Welcome to the March 2012 Carnival of Natural Parenting: Parenting With Special Needs

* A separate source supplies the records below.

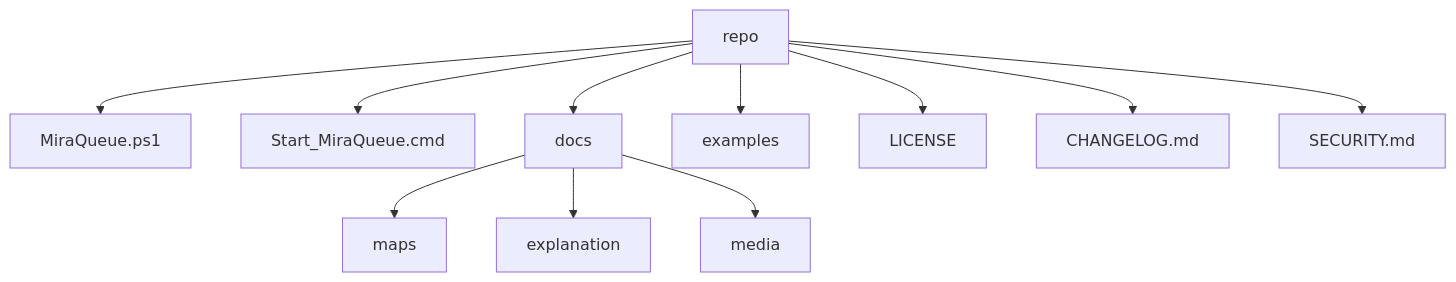
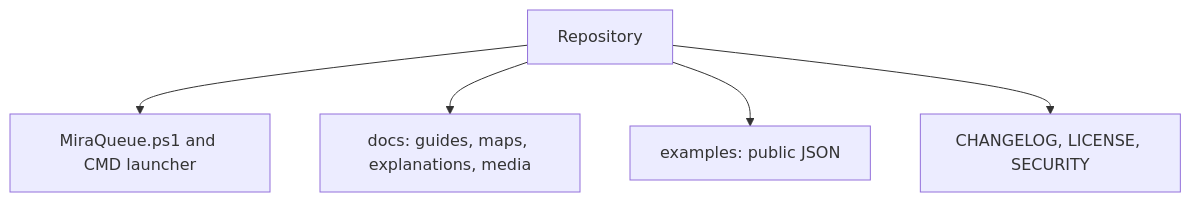
One commit to AMD4x/miraqueue changed the diagram in docs/maps/repository-map.md. Above: the diagram before and after it, drawn with Mermaid. The commit also changed other lines of this file and 41 other files, not shown here.

First line of the commit message:
Release MiraQueue V2.0.0

````diff
--- a/docs/maps/repository-map.md
+++ b/docs/maps/repository-map.md
@@ -3,13 +3,7 @@
 ```mermaid
-graph TD
-  A[repo] --> B[MiraQueue.ps1]
-  A --> C[Start_MiraQueue.cmd]
-  A --> D[docs]
-  A --> E[examples]
-  A --> F[LICENSE]
-  A --> G[CHANGELOG.md]
-  A --> H[SECURITY.md]
-  D --> I[maps]
-  D --> J[explanation]
-  D --> K[media]
+flowchart TD
+  R[Repository] --> A[MiraQueue.ps1 and CMD launcher]
+  R --> D[docs: guides, maps, explanations, media]
+  R --> E[examples: public JSON]
+  R --> H[CHANGELOG, LICENSE, SECURITY]
 ```
````
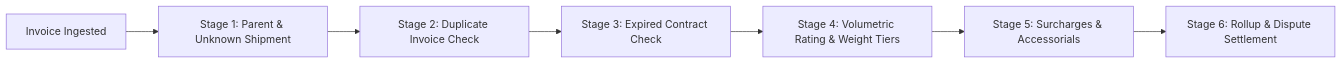
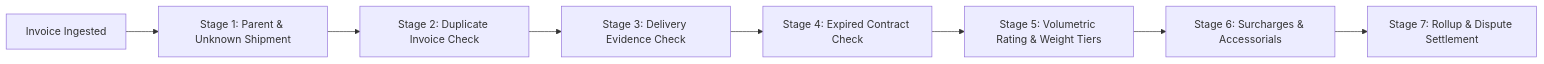
Before and after one commit to praneethrangala555-glitch/freight-invoice-audit: the second of 2 diagrams in README.md, drawn with Mermaid. The commit also changed other lines of this file and 36 other files, not shown here.

````diff
--- a/README.md
+++ b/README.md
@@ -98,9 +127,10 @@
 ```mermaid
 flowchart LR
     Inv[Invoice Ingested] --> S1[Stage 1: Parent & Unknown Shipment]
     S1 --> S2[Stage 2: Duplicate Invoice Check]
-    S2 --> S3[Stage 3: Expired Contract Check]
-    S3 --> S4[Stage 4: Volumetric Rating & Weight Tiers]
-    S4 --> S5[Stage 5: Surcharges & Accessorials]
-    S5 --> S6[Stage 6: Rollup & Dispute Settlement]
+    S2 --> S3[Stage 3: Delivery Evidence Check]
+    S3 --> S4[Stage 4: Expired Contract Check]
+    S4 --> S5[Stage 5: Volumetric Rating & Weight Tiers]
+    S5 --> S6[Stage 6: Surcharges & Accessorials]
+    S6 --> S7[Stage 7: Rollup & Dispute Settlement]
 ```
````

This post was written for inclusion in the monthly Carnival of Natural Parenting hosted by Hobo Mama and Code Name: Mama. This month our participants have shared how we parent despite and because of challenges thrown our way. Please read to the end to find a list of links to the other carnival participants.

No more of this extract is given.